The family was last seen lying in the hallway of their mobile home holding hands and praying as the tornado approached.
A neighbour, Jason Miller, ran over to offer them shelter in his larger mobile home, but was picked up by the tornado and hurled across the road. He has several broken bones.
Marcia Lanham, whose daughter Beverley is Miller's girlfriend, said: "He's a hero. He went next door to bring them over, and they all got killed."
Brough had been on his way to meet his daughter when the tornado siren went off.
He said: "We got in the car and started driving and as we got closer and closer, the whole area was flattened.
"I kept saying: 'Oh my God! Oh my God!' I was breathing so hard. I couldn't see my daughter's trailer for nothing. It was gone. Her entire life was about Joe and her children. She loved her kids; she was always with them."
The storms tore through 17 states, stretching from the Gulf Coast to the Great Lakes. At one point, about a third of the US in the south and Midwest was under a tornado warning.
The towns worst hit were Marysville and Henryville in Indiana, and New Liberty, Kentucky, which are said to have been virtually wiped out.
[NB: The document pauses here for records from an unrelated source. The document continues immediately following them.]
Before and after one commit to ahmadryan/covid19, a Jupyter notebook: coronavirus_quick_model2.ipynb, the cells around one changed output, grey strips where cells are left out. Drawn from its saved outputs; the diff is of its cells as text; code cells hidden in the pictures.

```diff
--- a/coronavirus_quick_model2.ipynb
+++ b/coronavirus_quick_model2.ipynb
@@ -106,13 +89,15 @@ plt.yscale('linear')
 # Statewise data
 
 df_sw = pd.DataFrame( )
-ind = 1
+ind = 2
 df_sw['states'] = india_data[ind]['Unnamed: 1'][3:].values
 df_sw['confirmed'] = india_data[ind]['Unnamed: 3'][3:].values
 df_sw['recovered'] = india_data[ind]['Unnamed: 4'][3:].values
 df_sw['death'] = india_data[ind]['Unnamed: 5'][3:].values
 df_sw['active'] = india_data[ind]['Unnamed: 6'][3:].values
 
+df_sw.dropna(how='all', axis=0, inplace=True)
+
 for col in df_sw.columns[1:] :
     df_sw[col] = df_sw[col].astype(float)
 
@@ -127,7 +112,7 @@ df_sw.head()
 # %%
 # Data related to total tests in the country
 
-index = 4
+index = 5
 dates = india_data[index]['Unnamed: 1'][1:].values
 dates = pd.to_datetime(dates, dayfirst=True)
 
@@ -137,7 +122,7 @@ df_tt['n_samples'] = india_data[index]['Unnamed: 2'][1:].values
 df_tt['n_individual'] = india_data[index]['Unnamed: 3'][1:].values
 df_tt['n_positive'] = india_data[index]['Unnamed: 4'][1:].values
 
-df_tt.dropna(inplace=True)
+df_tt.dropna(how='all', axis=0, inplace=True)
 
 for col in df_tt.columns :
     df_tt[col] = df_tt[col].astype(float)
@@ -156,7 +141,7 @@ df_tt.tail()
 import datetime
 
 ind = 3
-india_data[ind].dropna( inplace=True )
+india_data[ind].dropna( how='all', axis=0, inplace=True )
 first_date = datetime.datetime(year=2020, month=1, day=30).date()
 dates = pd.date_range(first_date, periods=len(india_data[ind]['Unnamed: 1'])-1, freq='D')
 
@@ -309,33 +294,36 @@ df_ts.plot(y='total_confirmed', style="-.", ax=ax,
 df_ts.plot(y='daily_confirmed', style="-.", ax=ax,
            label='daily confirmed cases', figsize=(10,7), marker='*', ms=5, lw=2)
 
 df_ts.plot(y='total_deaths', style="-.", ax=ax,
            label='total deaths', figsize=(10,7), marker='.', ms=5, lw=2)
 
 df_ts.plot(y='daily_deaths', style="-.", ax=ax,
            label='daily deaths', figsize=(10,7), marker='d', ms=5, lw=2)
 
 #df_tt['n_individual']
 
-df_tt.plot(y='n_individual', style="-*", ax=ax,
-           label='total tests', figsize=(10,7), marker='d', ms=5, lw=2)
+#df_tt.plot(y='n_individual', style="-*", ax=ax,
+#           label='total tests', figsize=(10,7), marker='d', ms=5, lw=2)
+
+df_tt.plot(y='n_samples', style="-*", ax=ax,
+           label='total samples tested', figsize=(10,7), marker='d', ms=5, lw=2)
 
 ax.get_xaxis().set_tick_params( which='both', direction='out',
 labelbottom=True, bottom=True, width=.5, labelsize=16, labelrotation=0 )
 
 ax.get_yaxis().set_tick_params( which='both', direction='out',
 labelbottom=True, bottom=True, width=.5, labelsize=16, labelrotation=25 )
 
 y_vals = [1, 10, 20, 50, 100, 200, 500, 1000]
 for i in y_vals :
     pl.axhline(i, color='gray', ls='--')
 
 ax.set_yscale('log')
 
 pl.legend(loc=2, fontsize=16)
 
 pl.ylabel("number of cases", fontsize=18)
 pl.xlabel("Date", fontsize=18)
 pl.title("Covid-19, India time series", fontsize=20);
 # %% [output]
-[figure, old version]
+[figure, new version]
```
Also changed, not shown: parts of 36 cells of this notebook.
Hundreds of people were injured, many seriously. Gilbert Acciardo, of the Laurel County Sheriff's Department in Kentucky, said he expected there would be amputations and a lot of severe head injuries.
In West Liberty, Kentucky, a four-year-old boy was ripped from his mother's arms by a tornado as they took shelter in the cellar of their farmhouse. Davlin Jackson's body was found alongside those of his great-grandparents.
At least 12 states suffered more than 100 tornadoes. They followed a storm in which 13 people died two days earlier.
The National Weather Service reported that four of the tornadoes that hit Kentucky were the worst in 24 years.
Television news showed extraordinary scenes of damage, including homes, schools and businesses torn apart and cars and buses tossed into buildings.
Church services were held throughout the stricken region yesterday.
President Barack Obama said the federal emergency management agency was ready to help.
"The scope and magnitude of devastation in some of our communities is unlike anything I have ever seen," said Kentucky governor Steve Beshear, whose office confirmed 19 deaths.
Trucks and trees were upended as the deadly funnels ravaged parts of eight states in the Midwest and south. A school bus smashed through the wall of a house, trucks were thrown into lakes, solid brick homes were reduced to rubble and wooden ones smashed into kindling. Mobile homes were flipped like tin cans.
Amateur video aired on CNN showed a gargantuan grey twister churning over West Liberty on Friday as a woman loudly prayed: "Oh God, take it away from us Lord!"
At least 14 people were killed in Indiana.